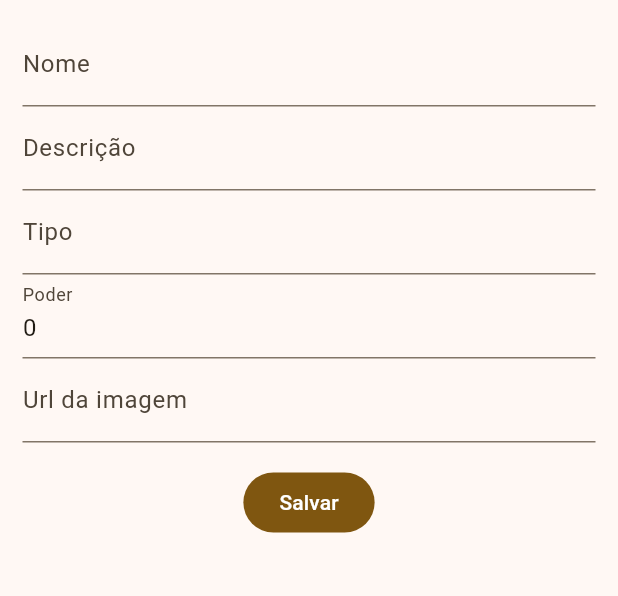
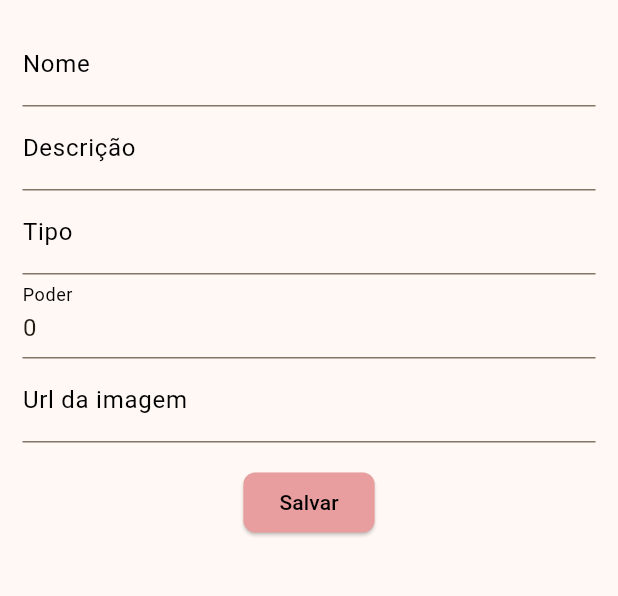
Before and after one commit to VictorAaraoLemes/Pokedex_Flutter, a Flutter app: the PokemonShow screen opened directly with empty values, after a tap on "Editar", on a phone screen of 412 x 824 dp, the part 84-680 px from its top. Run offline on Flutter 3.47's test engine with Material 2 defaults, Android fonts, the phone set to English and light mode, and no system bars; network calls fail; key blocks and very long unbroken strings in the code were emptied for the run.

Commit message:
updating Design

```diff
--- a/lib/main.dart
+++ b/lib/main.dart
@@ -32,8 +32,8 @@ class MyApp extends StatelessWidget {
         ),
        debugShowCheckedModeBanner: false, // Adicionando o parâmetro aqui
         routes: {
-          AppRoutes.HOME: (context) => const PokemonsList(),
-          AppRoutes.SHOW: (context) => const PokemonShow(),
+          AppRoutes.HOME: (context) =>  PokemonsList(),
+          AppRoutes.SHOW: (context) =>  PokemonShow(),
           AppRoutes.FORM: (context) => PokemonForm(),
         },
       ),
--- a/lib/views/pokemon_form.dart
+++ b/lib/views/pokemon_form.dart
@@ -3,7 +3,6 @@ import 'package:pokedex/models/pokemon.dart';
 import 'package:pokedex/providers/pokemon.dart';
 import 'package:pokedex/views/pokemons_list.dart';
 import 'package:provider/provider.dart';
-
 
 class PokemonForm extends StatelessWidget {
   final _form = GlobalKey<FormState>();
@@ -16,7 +15,7 @@ class PokemonForm extends StatelessWidget {
     'imageUrl': '',
   };
 
-  PokemonForm({super.key});
+  PokemonForm({Key? key});
 
   void _loadFormData(Pokemon pokemon) {
     _formData['id'] = pokemon.id;
@@ -32,7 +31,7 @@ class PokemonForm extends StatelessWidget {
     final args = ModalRoute.of(context)?.settings.arguments;
 
     if (args != null && (args as PokemonFormArguments).pokemon != null) {
-      Pokemon pokemon = args.pokemon as Pokemon;
+      Pokemon pokemon = args.pokemon!;
       _loadFormData(pokemon);
     }
 
@@ -49,7 +48,12 @@ class PokemonForm extends StatelessWidget {
             children: <Widget>[
               TextFormField(
                 initialValue: _formData['name'] as String,
-                decoration: const InputDecoration(labelText: 'Nome'),
+                decoration: InputDecoration(
+                  labelText: 'Nome',
+                  labelStyle: TextStyle(
+                    color: Colors.black, // Define a cor preta para o rótulo
+                  ),
+                ),
                 validator: (value) {
                   if (value == null || value.isEmpty) {
                     return 'Nome inválido!';
@@ -65,30 +69,64 @@ class PokemonForm extends StatelessWidget {
               ),
               TextFormField(
                 initialValue: _formData['description'] as String,
-                decoration: const InputDecoration(labelText: 'Descrição'),
+                decoration: InputDecoration(
+                  labelText: 'Descrição',
+                  labelStyle: TextStyle(
+                    color: Colors.black, // Define a cor preta para o rótulo
+                  ),
+                ),
                 onSaved: (value) => _formData['description'] = value as Object,
               ),
               TextFormField(
                 initialValue: _formData['type'] as String,
-                decoration: const InputDecoration(labelText: 'Tipo'),
+                decoration: InputDecoration(
+                  labelText: 'Tipo',
+                  labelStyle: TextStyle(
+                    color: Colors.black, // Define a cor preta para o rótulo
+                  ),
+                ),
                 onSaved: (value) => _formData['type'] = value as Object,
               ),
               TextFormField(
                 initialValue: _formData['power'].toString(),
-                decoration: const InputDecoration(labelText: 'Poder'),
+                decoration: InputDecoration(
+                  labelText: 'Poder',
+                  labelStyle: TextStyle(
+                    color: Colors.black, // Define a cor preta para o rótulo
+                  ),
+                ),
                 onSaved: (value) => _formData['power'] = value as Object,
               ),
               TextFormField(
                 initialValue: _formData['imageUrl'] as String,
-                decoration: const InputDecoration(labelText: 'Url da imagem'),
+                decoration: InputDecoration(
+                  labelText: 'Url da imagem',
+                  labelStyle: TextStyle(
+                    color: Colors.black, // Define a cor preta para o rótulo
+                  ),
+                ),
                 onSaved: (value) => _formData['imageUrl'] = value as Object,
               ),
               const SizedBox(height: 16),
-              FilledButton(onPressed: () => _hadleSubmit(context), child: const Text("Salvar"))
+              ElevatedButton(
+                style: ElevatedButton.styleFrom(
+                  primary: Color(0xFFE89E9E), // Cor de fundo
+                  shape: RoundedRectangleBorder(
+                    borderRadius: BorderRadius.circular(8), // Raio da borda
+                  ),
+                ),
+                onPressed: () => _hadleSubmit(context),
+                child: const Text(
+                  "Salvar",
+                  style: TextStyle(
+                    color: Colors.black, // Define a cor preta para o texto
+                  ),
+                ),
+              ),
             ],
           ),
         ),
-      )
+      ),
     );
   }
 
--- a/lib/views/pokemon_show.dart
+++ b/lib/views/pokemon_show.dart
@@ -7,11 +7,12 @@ import 'package:pokedex/views/pokemons_list.dart';
 import 'package:provider/provider.dart';
 
 class PokemonShow extends StatelessWidget {
-  const PokemonShow({super.key});
+  const PokemonShow({Key? key}) : super(key: key);
 
   @override
   Widget build(BuildContext context) {
-    final args = ModalRoute.of(context)!.settings.arguments as PokemonShowArguments;
+    final args =
+        ModalRoute.of(context)!.settings.arguments as PokemonShowArguments;
     Pokemon pokemon = args.pokemon;
 
     return Scaffold(
@@ -24,31 +25,87 @@ class PokemonShow extends StatelessWidget {
         children: [
           Image(image: NetworkImage(pokemon.imageUrl), width: 256, height: 256),
           const SizedBox(height: 8),
-          Text(pokemon.name),
+          Text(
+            pokemon.name,
+            style: TextStyle(
+              fontFamily: 'Inter',
+              fontStyle: FontStyle.normal,
+              fontWeight: FontWeight.w600,
+              fontSize: 20,
+              height: 1.5,
+              color: Colors.black,
+            ),
+          ),
           const SizedBox(height: 12),
           Row(
             mainAxisAlignment: MainAxisAlignment.center,
             children: [
-              Text("Tipo: ${pokemon.type}"),
+              Text(
+                "Tipo: ${pokemon.type}",
+                style: TextStyle(
+                  fontFamily: 'Inter',
+                  fontStyle: FontStyle.normal,
+                  fontWeight: FontWeight.w600,
+                  fontSize: 20,
+                  height: 1.5,
+                  color: Colors.black,
+                ),
+              ),
               const SizedBox(width: 32),
-              Text("Poder: ${pokemon.power}"),
+              Text(
+                "Poder: ${pokemon.power}",
+                style: TextStyle(
+                  fontFamily: 'Inter',
+                  fontStyle: FontStyle.normal,
+                  fontWeight: FontWeight.w600,
+                  fontSize: 20,
+                  height: 1.5,
+                  color: Colors.black,
+                ),
+              ),
             ],
           ),
           const SizedBox(height: 12),
-          Text(pokemon.description),
+          Container(
+            alignment: Alignment.centerLeft,
+            padding: EdgeInsets.only(left: 800, right: 700),
+            child: Text(
+              pokemon.description,
+              style: TextStyle(
+                fontFamily: 'Inter',
+                fontStyle: FontStyle.normal,
+                fontWeight: FontWeight.w600,
+                fontSize: 20,
+                height: 1.5,
+                color: Colors.black,
+              ),
+            ),
+          ),
           const SizedBox(height: 16),
           Row(
             mainAxisAlignment: MainAxisAlignment.center,
             children: [
               FilledButton(
+                style: ElevatedButton.styleFrom(
+                  backgroundColor: Color(0xFFE89E9E), // Cor de fundo
+                  shape: RoundedRectangleBorder(
+                    borderRadius: BorderRadius.circular(8), // Raio da borda
+                  ),
+                ),
                 onPressed: () => _handleEditPokemon(context, pokemon),
-                child: const Text("Editar")
+                child: const Text("Editar", style: TextStyle(color: Colors.black)), // Define a cor preta para o texto
               ),
               const SizedBox(width: 16),
               FilledButton(
+                style: ElevatedButton.styleFrom(
+                  backgroundColor: Color(0xFFE89E9E), // Cor de fundo
+                  shape: RoundedRectangleBorder(
+                    borderRadius: BorderRadius.circular(8), // Raio da borda
+                  ),
+                ),
                 onPressed: () => _handleDeletePokemon(context, pokemon),
-                child: const Text("Excluir")
-              )
+                child: const Text("Excluir", style: TextStyle(color: Colors.black)), // Define a cor preta para o texto
+              ),
             ],
           )
         ],
@@ -60,7 +117,7 @@ class PokemonShow extends StatelessWidget {
     Navigator.pushNamed(
       context,
       AppRoutes.FORM,
-      arguments: PokemonFormArguments(pokemon)
+      arguments: PokemonFormArguments(pokemon),
     );
   }
 
```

════════

- _Directions for this task_
For the word "height", return every line of the records that holds it.

- _Expected answer_
               const SizedBox(height: 16),
           Image(image: NetworkImage(pokemon.imageUrl), width: 256, height: 256),
           const SizedBox(height: 8),
+              height: 1.5,
           const SizedBox(height: 12),
+                  height: 1.5,
+                  height: 1.5,
           const SizedBox(height: 12),
+                height: 1.5,
           const SizedBox(height: 16),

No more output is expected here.